BEGIN Data to process
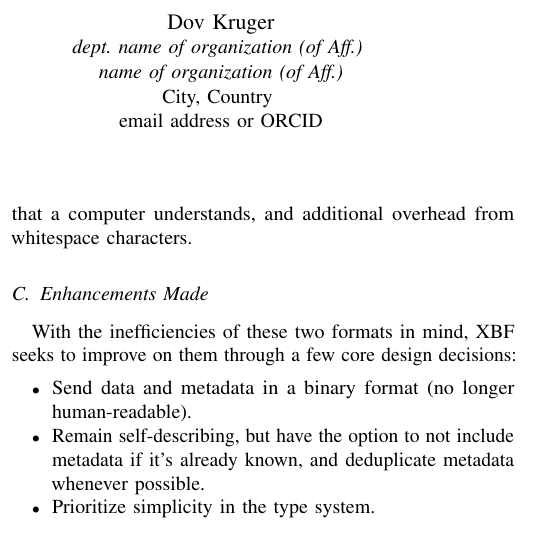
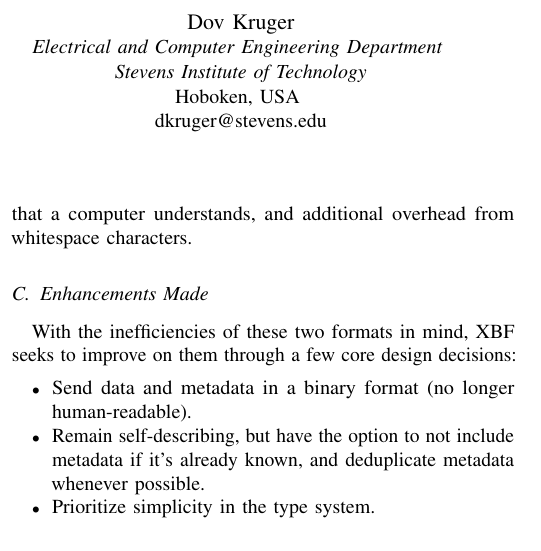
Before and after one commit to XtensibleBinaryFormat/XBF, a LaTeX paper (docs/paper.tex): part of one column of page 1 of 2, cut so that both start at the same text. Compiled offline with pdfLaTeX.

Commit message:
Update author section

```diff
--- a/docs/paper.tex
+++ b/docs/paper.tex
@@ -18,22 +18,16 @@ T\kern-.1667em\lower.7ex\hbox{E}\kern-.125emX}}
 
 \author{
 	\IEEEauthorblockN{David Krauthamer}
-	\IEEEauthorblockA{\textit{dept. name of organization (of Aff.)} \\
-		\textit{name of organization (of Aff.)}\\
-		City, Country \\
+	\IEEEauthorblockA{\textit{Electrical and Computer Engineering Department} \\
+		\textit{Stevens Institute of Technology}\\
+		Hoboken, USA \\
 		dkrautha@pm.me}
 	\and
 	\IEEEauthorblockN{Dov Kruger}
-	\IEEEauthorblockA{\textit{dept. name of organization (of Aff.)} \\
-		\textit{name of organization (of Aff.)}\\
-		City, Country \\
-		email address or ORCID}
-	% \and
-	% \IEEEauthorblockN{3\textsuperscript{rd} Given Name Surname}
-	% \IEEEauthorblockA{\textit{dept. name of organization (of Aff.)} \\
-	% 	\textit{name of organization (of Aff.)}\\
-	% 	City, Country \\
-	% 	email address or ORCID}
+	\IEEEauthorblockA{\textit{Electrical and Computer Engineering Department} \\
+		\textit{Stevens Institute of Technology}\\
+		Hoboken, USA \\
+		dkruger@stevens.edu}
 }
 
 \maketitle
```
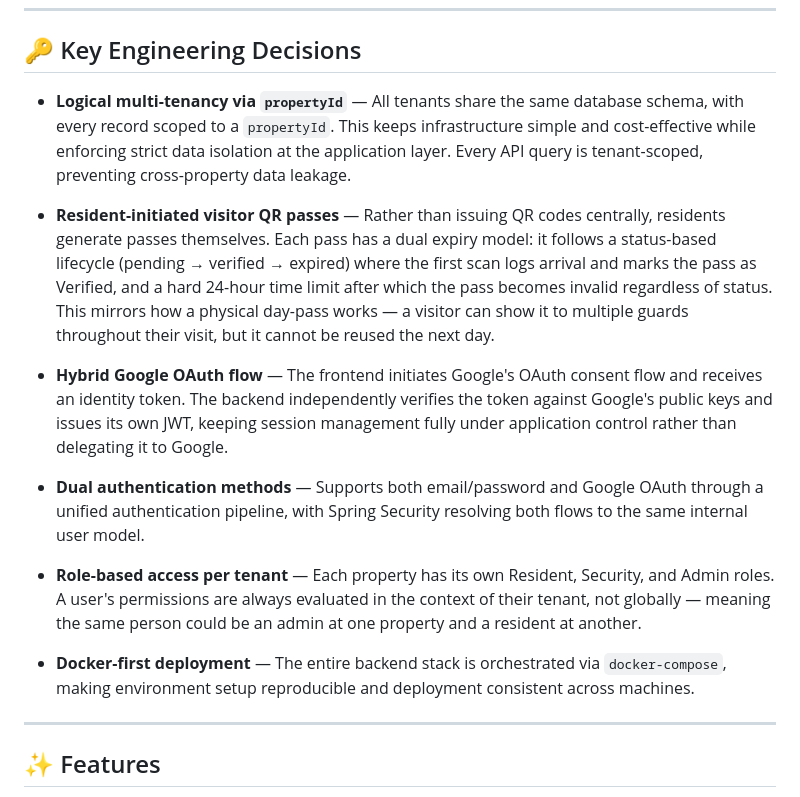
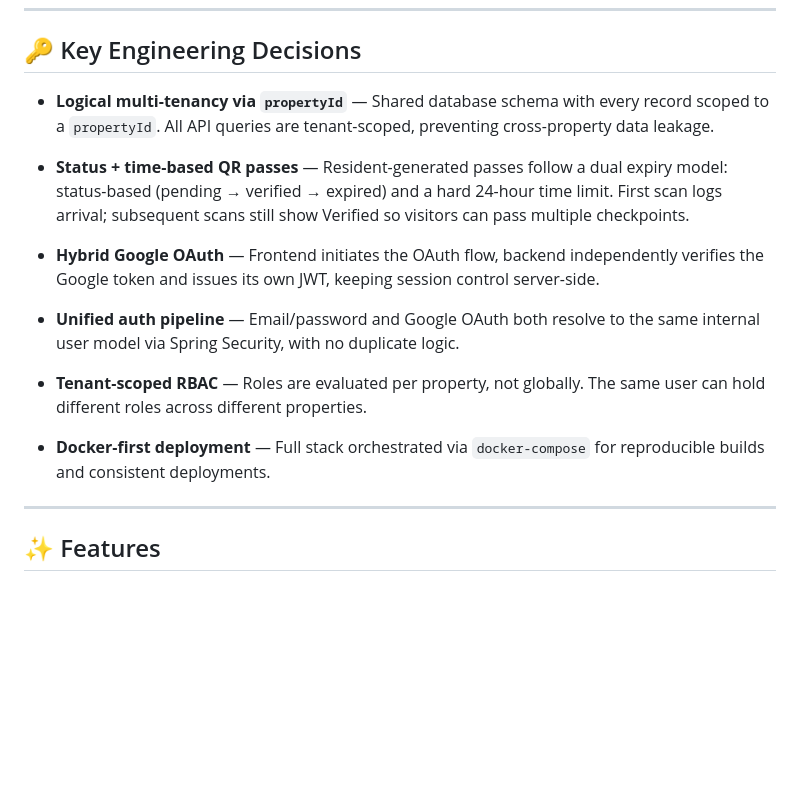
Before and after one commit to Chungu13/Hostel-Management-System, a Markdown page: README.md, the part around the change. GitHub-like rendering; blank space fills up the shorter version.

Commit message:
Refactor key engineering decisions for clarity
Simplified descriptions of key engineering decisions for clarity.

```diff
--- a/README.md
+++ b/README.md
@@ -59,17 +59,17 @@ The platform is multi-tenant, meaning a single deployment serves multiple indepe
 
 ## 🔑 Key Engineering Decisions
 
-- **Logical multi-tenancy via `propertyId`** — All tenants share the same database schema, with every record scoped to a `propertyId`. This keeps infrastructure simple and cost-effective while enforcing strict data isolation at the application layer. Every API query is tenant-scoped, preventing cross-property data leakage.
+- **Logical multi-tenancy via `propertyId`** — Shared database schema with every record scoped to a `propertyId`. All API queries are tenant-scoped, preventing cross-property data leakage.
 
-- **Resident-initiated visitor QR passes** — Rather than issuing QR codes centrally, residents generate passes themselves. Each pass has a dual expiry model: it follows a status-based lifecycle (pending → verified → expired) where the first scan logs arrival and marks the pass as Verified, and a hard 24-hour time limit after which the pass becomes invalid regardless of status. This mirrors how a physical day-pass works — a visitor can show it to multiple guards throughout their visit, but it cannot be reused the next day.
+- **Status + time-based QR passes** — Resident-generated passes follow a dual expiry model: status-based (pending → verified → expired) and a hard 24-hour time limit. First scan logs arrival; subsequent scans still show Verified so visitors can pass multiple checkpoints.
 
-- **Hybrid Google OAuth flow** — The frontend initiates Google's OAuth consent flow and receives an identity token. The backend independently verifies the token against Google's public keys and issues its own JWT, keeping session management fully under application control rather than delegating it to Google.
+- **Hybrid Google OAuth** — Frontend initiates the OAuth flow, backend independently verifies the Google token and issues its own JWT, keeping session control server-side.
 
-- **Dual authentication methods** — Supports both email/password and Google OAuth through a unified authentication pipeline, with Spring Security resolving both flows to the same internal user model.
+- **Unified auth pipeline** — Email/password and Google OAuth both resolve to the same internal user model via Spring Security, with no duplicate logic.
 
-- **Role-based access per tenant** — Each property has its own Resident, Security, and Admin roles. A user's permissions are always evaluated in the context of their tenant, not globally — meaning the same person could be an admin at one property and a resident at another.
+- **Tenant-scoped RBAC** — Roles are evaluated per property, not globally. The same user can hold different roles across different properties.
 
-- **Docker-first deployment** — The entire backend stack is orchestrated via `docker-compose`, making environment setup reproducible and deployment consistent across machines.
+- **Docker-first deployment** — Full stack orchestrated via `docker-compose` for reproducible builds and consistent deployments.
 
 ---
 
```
END Data to process
In the entries above, count the lines that include "docker" and write nothing but that number.

2